Isabel Nunes, one of the Session Leaders at JET, is looking forward to the big day: “After having spent months on preparations, I am really eager to see things in action.” The Session Leader plays a central role in the experiments: They design the plasma pulses to achieve the experimental goals as defined by the Scientific Coordinator. This means setting the plasma parameters such as magnetic field, plasma current, or gas, planning the sequence of steps from the start through to the end of the pulse and defining the required heating power. Together with the Additional Heating Pilots, the Session Leader discusses the best strategy for when and how to apply the heating systems. The Diagnostic Coordinator requests all the diagnostics necessary for a planned experiment. During the experiment, they monitor the operation of the diagnostics to ensure the best quality of the experimental data. Elena de la Luna, one of JET’s Diagnostics Coordinators, can’t wait to get started: “We were really busy getting all diagnostics ready and calibrated. Now we are looking forward to the beginning of the experimental campaign.” Bearing ultimate responsibility for the machine, the Engineer in Charge has to approve all experimental plans.
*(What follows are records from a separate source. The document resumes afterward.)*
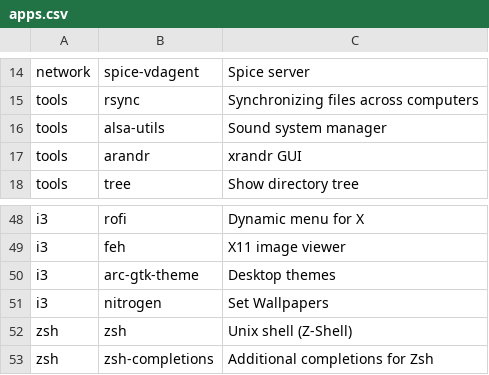
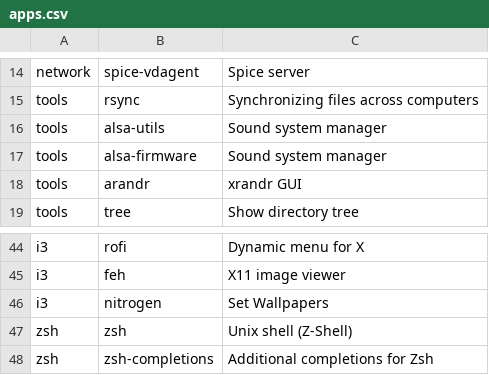
Before and after one commit to max-matty/archinstaller, a CSV file: apps.csv, drawn as a sheet; only a part is shown, gaps mark what is left out; removed rows and columns are numbered as before the commit, all else as after; the diff covers the shown part only; the diff names each change by its address in the sheet, - before the commit and + after, or states it on an @@ line.

```diff
--- a/apps.csv
+++ b/apps.csv
+row 17: tools | alsa-firmware | Sound system manager
-row 50: i3 | arc-gtk-theme | Desktop themes
```
Also changed, not shown: 11 removed rows and 2 edited cells elsewhere in this file.
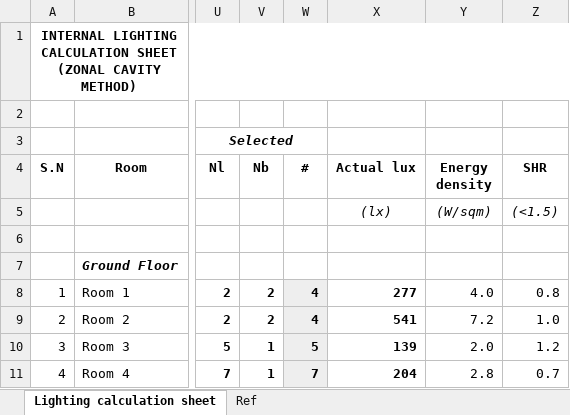
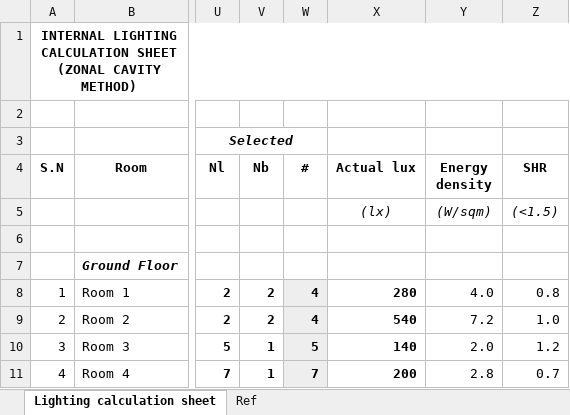
Before and after one commit to manuvarkey/MEP-Design-Sheets, an Excel workbook: Lighting/Lumen Method Tabular.xlsx, sheet Lighting calculation sheet, drawn as a sheet; only a part is shown, gaps mark what is left out; values as stored, in another font and other column widths than the file's, no borders; the diff names each change by its address in the sheet, - before the commit and + after, or states it on an @@ line.

Commit message:
Rounding change

```diff
--- a/Lighting/Lumen Method Tabular.xlsx (sheet Lighting calculation sheet)
+++ b/Lighting/Lumen Method Tabular.xlsx (sheet Lighting calculation sheet)
-X8 (Actual lux): 277
+X8 (Actual lux): 280
-X9 (Actual lux): 541
+X9 (Actual lux): 540
-X10 (Actual lux): 139
+X10 (Actual lux): 140
-X11 (Actual lux): 204
+X11 (Actual lux): 200
```
Also changed, not shown: charts or pictures.
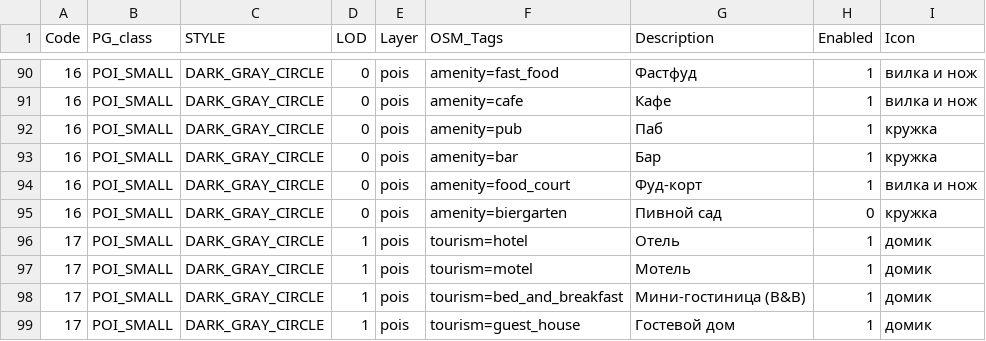
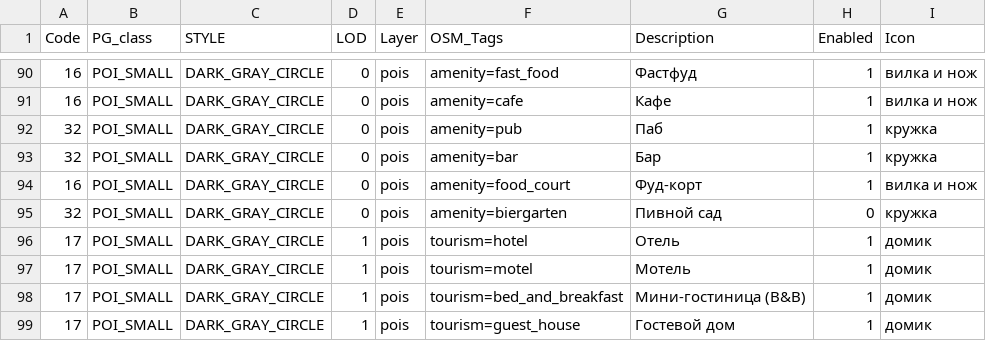
Before and after one commit to purrrock/purrgo, a CSV file: tools/map-compiler/features.csv, drawn as a sheet; only a part is shown, gaps mark what is left out.

Commit message:
New features codes

```diff
--- a/tools/map-compiler/features.csv
+++ b/tools/map-compiler/features.csv
@@ -91,6 +91,6 @@ Code;PG_class;STYLE;LOD;Layer;OSM_Tags;Description;Enabled;Icon
 16;POI_SMALL;DARK_GRAY_CIRCLE;0;pois;amenity=cafe;Кафе;1;вилка и нож
-16;POI_SMALL;DARK_GRAY_CIRCLE;0;pois;amenity=pub;Паб;1;кружка
-16;POI_SMALL;DARK_GRAY_CIRCLE;0;pois;amenity=bar;Бар;1;кружка
+32;POI_SMALL;DARK_GRAY_CIRCLE;0;pois;amenity=pub;Паб;1;кружка
+32;POI_SMALL;DARK_GRAY_CIRCLE;0;pois;amenity=bar;Бар;1;кружка
 16;POI_SMALL;DARK_GRAY_CIRCLE;0;pois;amenity=food_court;Фуд-корт;1;вилка и нож
-16;POI_SMALL;DARK_GRAY_CIRCLE;0;pois;amenity=biergarten;Пивной сад;0;кружка
+32;POI_SMALL;DARK_GRAY_CIRCLE;0;pois;amenity=biergarten;Пивной сад;0;кружка
 17;POI_SMALL;DARK_GRAY_CIRCLE;1;pois;tourism=hotel;Отель;1;домик
```
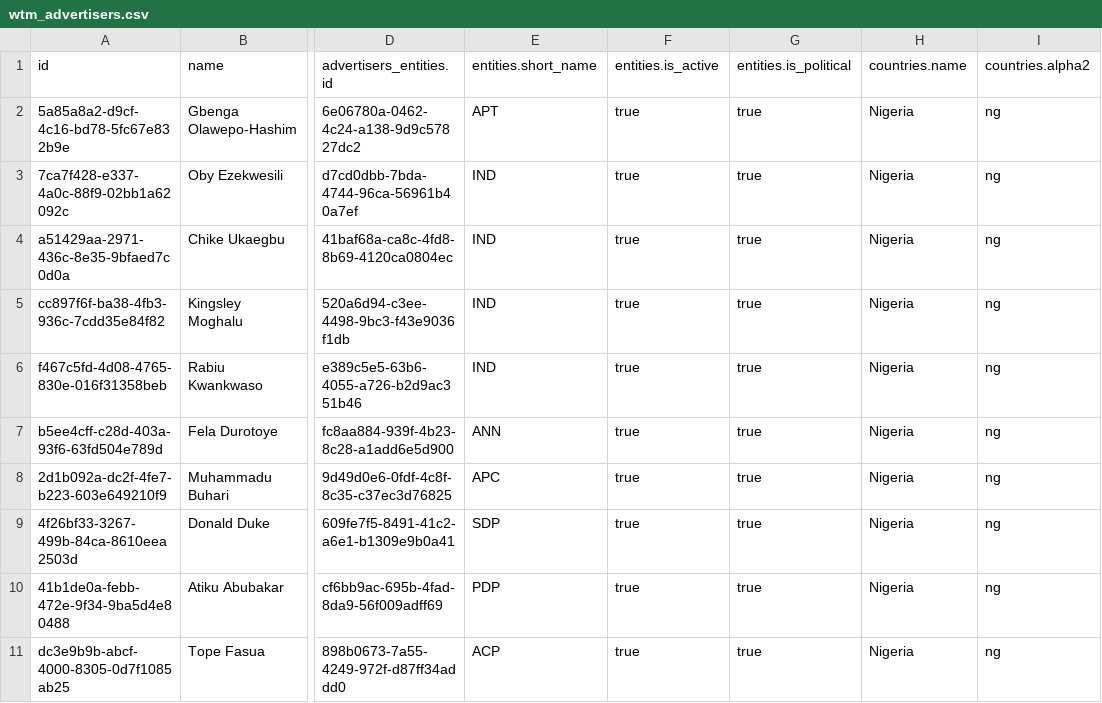
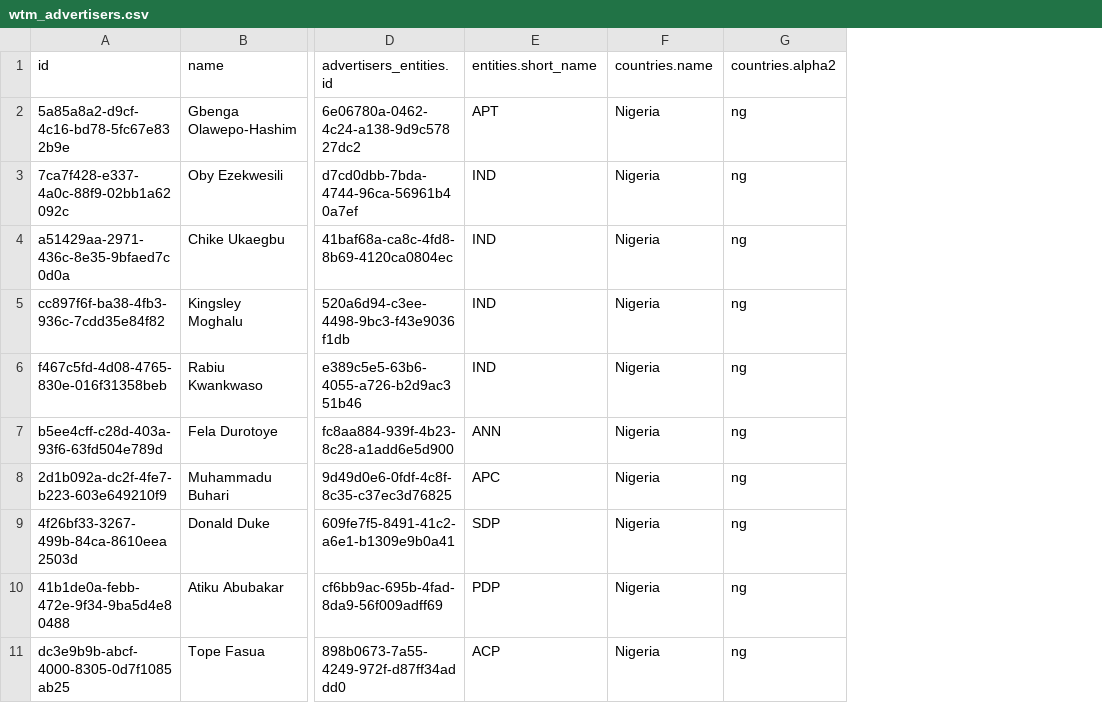
Before and after one commit to favstats/wtm_ng, a CSV file: data/wtm_advertisers.csv, drawn as a sheet; only a part is shown, gaps mark what is left out; the diff names each change by its address in the sheet, - before the commit and + after, or states it on an @@ line.

```diff
--- a/data/wtm_advertisers.csv
+++ b/data/wtm_advertisers.csv
-column F (entities.is_active), rows 2-11: all true
-column G (entities.is_political), rows 2-11: all true
```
Running JET is like playing with the best toy in the world.


In the control room.

To begin the experiment, the Power Supply Engineer starts JET’s two flywheel generators to build up power for the plasma pulse. The CODAS Duty Officers make sure that the computers and software are ready. A two and a half minute long countdown begins, urging all coordinators to ensure that their systems are ready. Once that is confirmed, the Engineer in Charge starts the pulse. “This really is the best part of my job” says Nick Balshaw, one of JET’s Engineers in Charge. It is fantastic when we get the machine running”. The Session Leader and Scientific Coordinator stand or sit in the front centre of the control room with the Engineer in Charge to their right. To their left, a new diagnostics unit has been set up: it comprises several cameras, whose measurements are used to create, in real time, a temperature map of the vessel. This information is integrated into the tokamak control system. If necessary, it will automatically adjust the plasma position and heating requests in order to avoid overheating the wall. To the left of the new unit is the area occupied by the Diagnostics Coordinators. With the new set-up, all team members can easily communicate in the event of unexpected occurrences. And, being a scientific experiment, new effects are bound to come up, often offering new, exciting insights into the physics of fusion plasmas.